▸ Task directions
Lines with "równoczesnych" in the entries below: count them and reply with the number alone.
** Opening Records shown block **
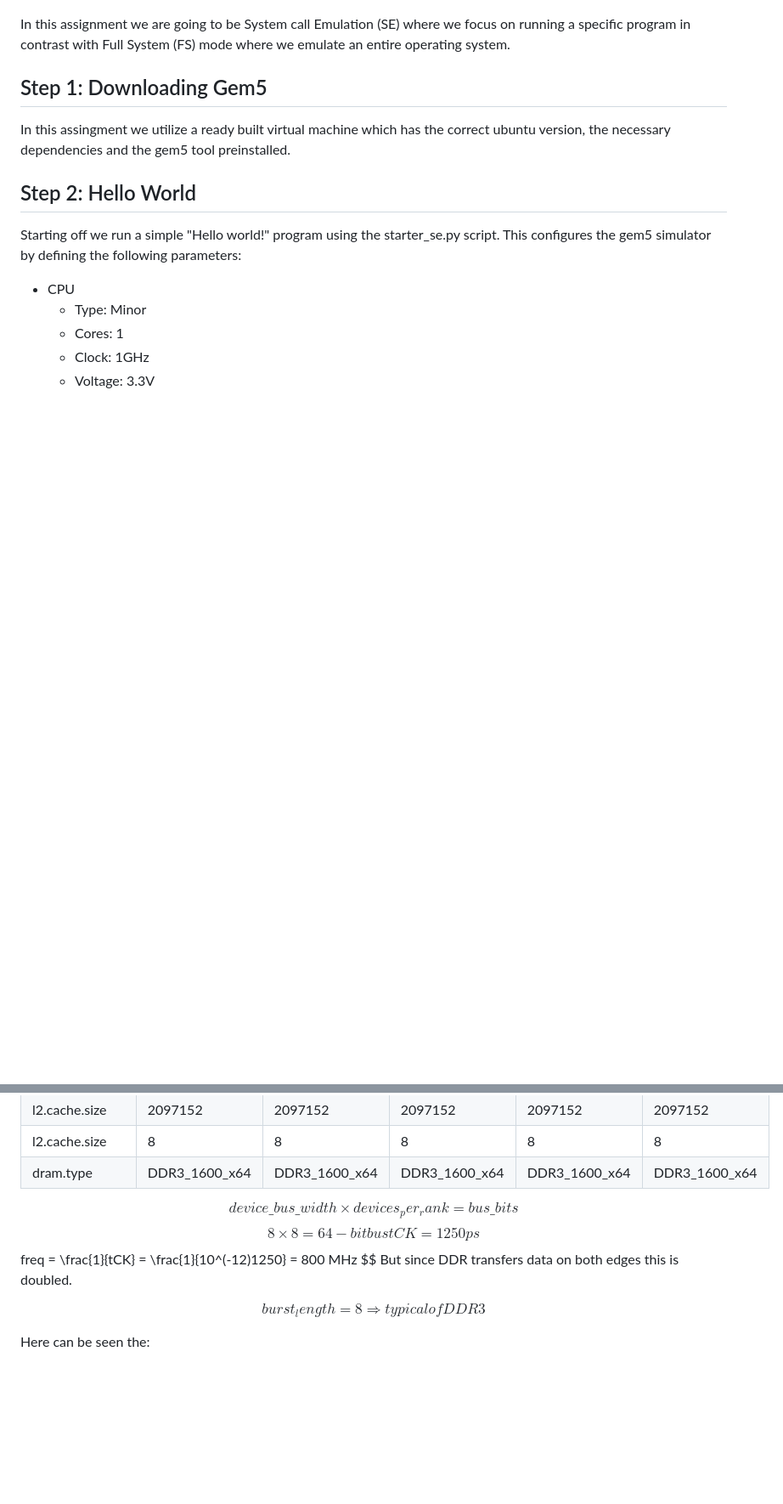
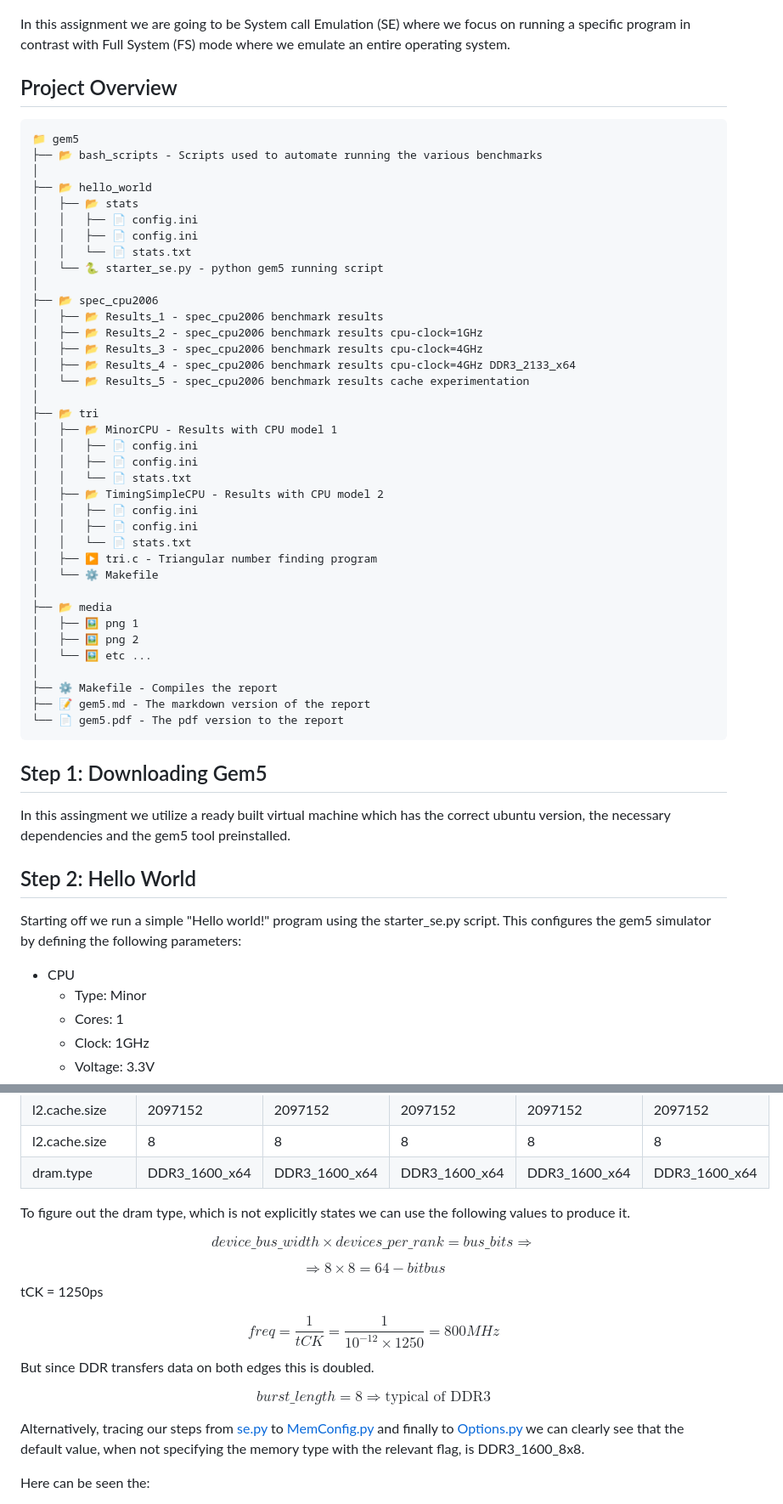
Before and after one commit to Kou-ding/Computer-Architecture, a Markdown page: gem5/gem5.md, 2 parts joined by grey strips. Shown at 85% size. GitHub-like rendering; blank space fills up the shorter version.

Commit message:
updated report

````diff
--- a/gem5/gem5.md
+++ b/gem5/gem5.md
@@ -17,6 +18,48 @@ mainfont: "Liberation Serif"
 ![gem5-logo](/gem5/media/gem5-logo.png)
 
 In this assignment we are going to be System call Emulation (SE) where we focus on running a specific program in contrast with Full System (FS) mode where we emulate an entire operating system.
+
+## Project Overview
+
+```
+📁 gem5
+├── 📂 bash_scripts - Scripts used to automate running the various benchmarks
+│
+├── 📂 hello_world
+│   ├── 📂 stats
+│   │   ├── 📄 config.ini
+│   │   ├── 📄 config.ini
+│   │   └── 📄 stats.txt
+│   └── 🐍 starter_se.py - python gem5 running script
+│
+├── 📂 spec_cpu2006
+│   ├── 📂 Results_1 - spec_cpu2006 benchmark results
+│   ├── 📂 Results_2 - spec_cpu2006 benchmark results cpu-clock=1GHz
+│   ├── 📂 Results_3 - spec_cpu2006 benchmark results cpu-clock=4GHz
+│   ├── 📂 Results_4 - spec_cpu2006 benchmark results cpu-clock=4GHz DDR3_2133_x64
+│   └── 📂 Results_5 - spec_cpu2006 benchmark results cache experimentation
+│
+├── 📂 tri
+│   ├── 📂 MinorCPU - Results with CPU model 1
+│   │   ├── 📄 config.ini
+│   │   ├── 📄 config.ini
+│   │   └── 📄 stats.txt
+│   ├── 📂 TimingSimpleCPU - Results with CPU model 2
+│   │   ├── 📄 config.ini
+│   │   ├── 📄 config.ini
+│   │   └── 📄 stats.txt
+│   ├── ▶️ tri.c - Triangular number finding program
+│   └── ⚙️ Makefile
+│
+├── 📂 media
+│   ├── 🖼️ png 1
+│   ├── 🖼️ png 2
+│   └── 🖼️ etc ...
+│
+├── ⚙️ Makefile - Compiles the report
+├── 📝 gem5.md - The markdown version of the report
+└── 📄 gem5.pdf - The pdf version to the report
+```
 
 ## Step 1: Downloading Gem5
 
@@ -231,15 +272,19 @@ Some basic memory information that can be found on config.ini (or config.json) i
 |l2.cache.size  | 8           | 8           | 8           | 8           | 8           |
 |dram.type      |DDR3_1600_x64|DDR3_1600_x64|DDR3_1600_x64|DDR3_1600_x64|DDR3_1600_x64|
 
+To figure out the dram type, which is not explicitly states we can use the following values to produce it.
 
+$$device\_bus\_width \times devices\_per\_rank = bus\_bits\Rightarrow$$
 
-$$device\_bus\_width \times devices_per_rank = bus\_bits$$
-$$ 8 \times 8 = 64-bit bus
+$$\Rightarrow 8 \times 8 = 64-bit bus $$
 tCK = 1250ps
-$$ freq = \frac{1}{tCK} = \frac{1}{10^(-12)1250} = 800 MHz $$
+
+$$ freq = \frac{1}{tCK} = \frac{1}{10^{-12}\times1250} = 800 MHz $$
 But since DDR transfers data on both edges this is doubled.
 
-$$ burst_length = 8 \Rightarrow typical of DDR3 $$
+$$ burst\_length = 8 \Rightarrow \text{typical of DDR3} $$
+
+Alternatively, tracing our steps from [se.py](spec_cpu2006/se.py) to [MemConfig.py](spec_cpu2006/MemConfig.py) and finally to [Options.py](spec_cpu2006/Options.py) we can clearly see that the default value, when not specifying the memory type with the relevant flag, is DDR3_1600_8x8.
 
 Here can be seen the:
 
````
Also changed, not shown: other parts of gem5/gem5.md (+10 -2 lines).
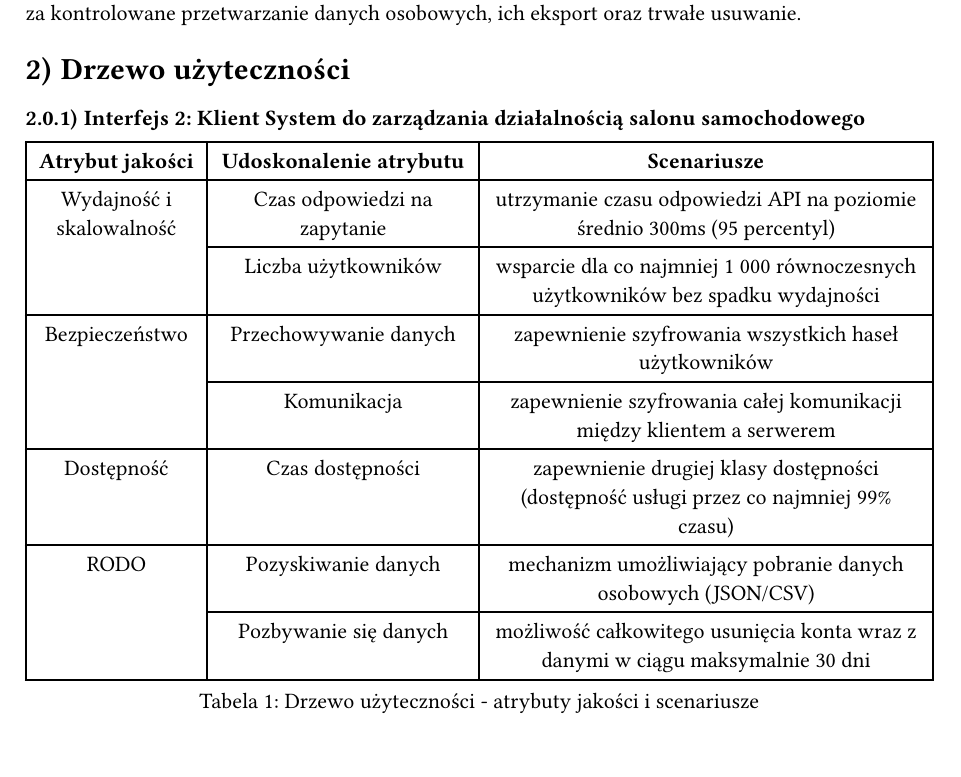
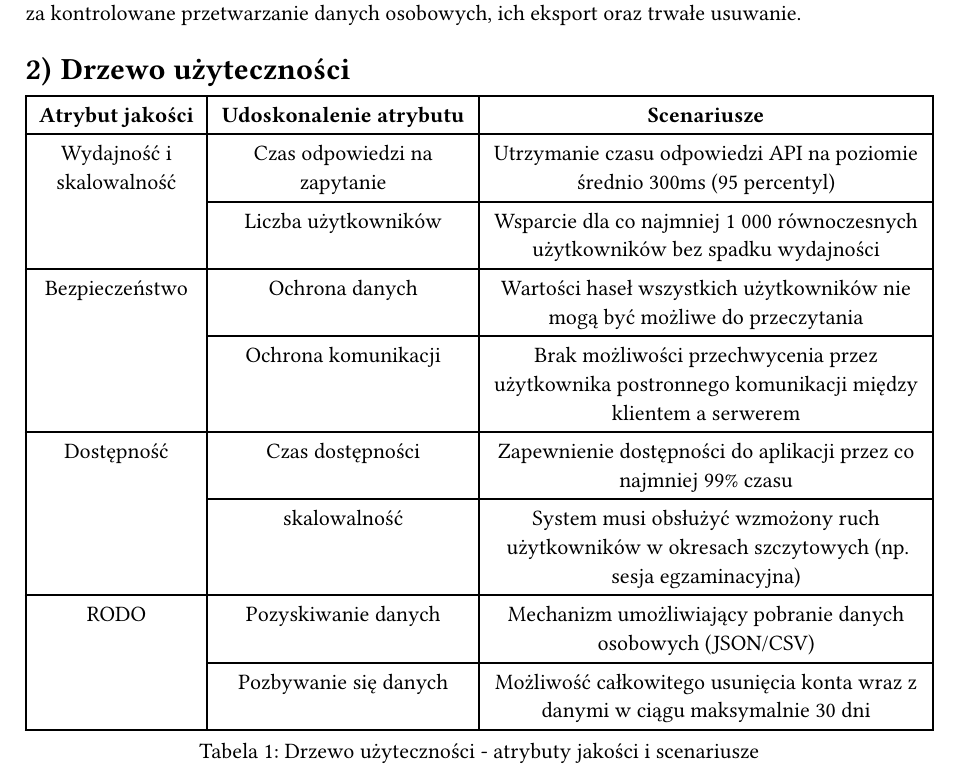
Before and after one commit to kamil-wojcieszak/projektowanie_systemow_informatycznych, a Typst document (e3_report/_report.typ, which reads e3_report/02_Drzewo_uzytecznosci.typ): part of page 3 of 6, cut so that both start at the same text. Compiled offline with Typst 0.15.

Commit message:
develop tree

```diff
--- a/e3_report/02_Drzewo_uzytecznosci.typ
+++ b/e3_report/02_Drzewo_uzytecznosci.typ
@@ -1,6 +1,6 @@
 = Drzewo użyteczności
 
-=== Interfejs 2: Klient System do zarządzania działalnością salonu samochodowego
+
 
 #figure(
   table(
@@ -12,28 +12,31 @@
 
     table.cell(rowspan: 2)[Wydajność i skalowalność],
     [Czas odpowiedzi na zapytanie],
-    [utrzymanie czasu odpowiedzi API na poziomie średnio 300ms (95 percentyl)],
+    [Utrzymanie czasu odpowiedzi API na poziomie średnio 300ms (95 percentyl)],
 
     [Liczba użytkowników],
-    [wsparcie dla co najmniej 1 000 równoczesnych użytkowników bez spadku wydajności],
+    [Wsparcie dla co najmniej 1 000 równoczesnych użytkowników bez spadku wydajności],
 
     table.cell(rowspan: 2)[Bezpieczeństwo],
-    [Przechowywanie danych],
-    [zapewnienie szyfrowania wszystkich haseł użytkowników],
+    [Ochrona danych],
+    [Wartości haseł wszystkich użytkowników nie mogą być możliwe do przeczytania],
 
-    [Komunikacja],
-    [zapewnienie szyfrowania całej komunikacji między klientem a serwerem],
+    [Ochrona komunikacji],
+    [Brak możliwości przechwycenia przez użytkownika postronnego komunikacji między klientem a serwerem],
 
-    [Dostępność],
+    table.cell(rowspan: 2)[Dostępność],
     [Czas dostępności],
-    [zapewnienie drugiej klasy dostępności (dostępność usługi przez co najmniej 99% czasu)],
+    [Zapewnienie dostępności do aplikacji przez co najmniej 99% czasu],
+
+    [skalowalność],
+    [System musi obsłużyć wzmożony ruch użytkowników w okresach szczytowych (np. sesja egzaminacyjna)],
 
     table.cell(rowspan: 2)[RODO],
     [Pozyskiwanie danych],
-    [mechanizm umożliwiający pobranie danych osobowych (JSON/CSV)],
+    [Mechanizm umożliwiający pobranie danych osobowych (JSON/CSV)],
 
     [Pozbywanie się danych],
-    [możliwość całkowitego usunięcia konta wraz z danymi w ciągu maksymalnie 30 dni],
+    [Możliwość całkowitego usunięcia konta wraz z danymi w ciągu maksymalnie 30 dni],
   ),
   caption: [Drzewo użyteczności - atrybuty jakości i scenariusze],
 )
```
Also changed, not shown: e3_report/_report.pdf.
** Closing Records shown block **
▸ Response area
2